Though Saudi Arabia has spent hundreds of millions of dollars in recent years to acquire a global sports presence — securing the rights to a Formula 1 grand prix, investing through its sovereign wealth fund in the English Premier League team Newcastle United and backing the breakaway LIV Golf tour — it remains a minor, if regular, presence on the World Cup stage.
Soccer, though, is a point of pride. Saudi Arabia’s domestic soccer culture is passionate and organic, and its best club teams, some of the strongest in Asia, attract considerable crowds and carry devoted, and noisy, followings.

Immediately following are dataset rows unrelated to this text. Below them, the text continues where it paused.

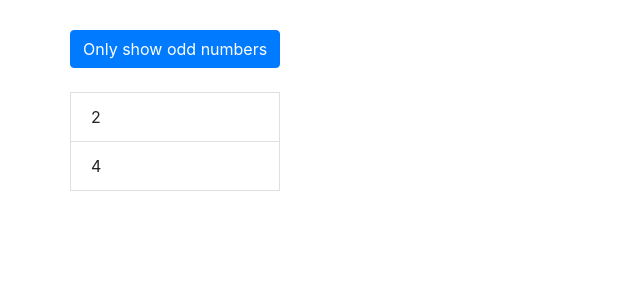
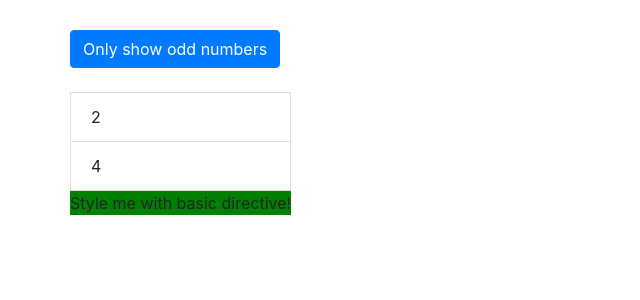
Before and after one commit to brigo91/Udemy-Angular, an Angular app: page / in a window 1280 px wide. Shown: the top 300 px of the page, without its empty margins (0-640 px from the left). Built offline with nearby package versions, Linux system fonts and the light colour scheme.

Commit message:
Creating basic attribute directive

```diff
--- a/src/app/app.component.html
+++ b/src/app/app.component.html
@@ -27,6 +27,7 @@
         </li>
       </div>
       </ul>
+      <p appBasicHighlight>Style me with basic directive!</p>
     </div>
   </div>
 </div>
--- a/src/app/app.module.ts
+++ b/src/app/app.module.ts
@@ -3,10 +3,12 @@
 import {FormsModule} from '@angular/forms';
 
 import { AppComponent } from './app.component';
+import { BasicHighlightDirective } from './basic-highlight/basic-highlight.directive';
 
 @NgModule({
   declarations: [
-    AppComponent
+    AppComponent,
+    BasicHighlightDirective
   ],
   imports: [
     BrowserModule,
--- /dev/null
+++ b/src/app/basic-highlight/basic-highlight.directive.ts
@@ -0,0 +1,13 @@
+import { Directive, ElementRef, OnInit } from "@angular/core";
+
+@Directive({
+    selector: '[appBasicHighlight]'
+})
+export class BasicHighlightDirective implements OnInit{
+    constructor(private elementRef: ElementRef){
+    }
+
+    ngOnInit(){
+        this.elementRef.nativeElement.style.backgroundColor = 'green';
+    }
+}
```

The number of fans in attendance in Lusail reflected that. The Saudi authorities have eased overland travel restrictions to allow fans to attend the World Cup, and the country’s tourism minister said before the tournament that there would be 240 flights a week between the kingdom and Qatar, as opposed to the more usual six.
Ibrahim al-Kassim, the secretary general of the Saudi soccer federation, had promised that the country would send enough fans “to exceed half of the capacity of the stadium in each match.”
Not all of them, though, were particularly familiar with the team they were watching. “I don’t really watch Saudi soccer,” said Ali Al Jubar, a fan who had made the two-hour journey from the border by bus. His interest, he said, is generally in European teams, particularly Manchester City and Liverpool. “But this is the biggest result for Saudi Arabia,” he said.
The significance of the victory — the greatest in Saudi history and likely to be remembered as one of the most startling results the World Cup has seen — could be gauged by the response. As well as Saudi fans sharing memes of Messi as a roasted goat — a play on his (contested) status as soccer’s Greatest Of All Time — the official media of the Two Holy Mosques, Haramain Sharifain, posted a message on Twitter with the country’s flag and a green heart.
Amid all the euphoria, Hervé Renard, the team’s well-traveled French coach, was doing his best to remain calm.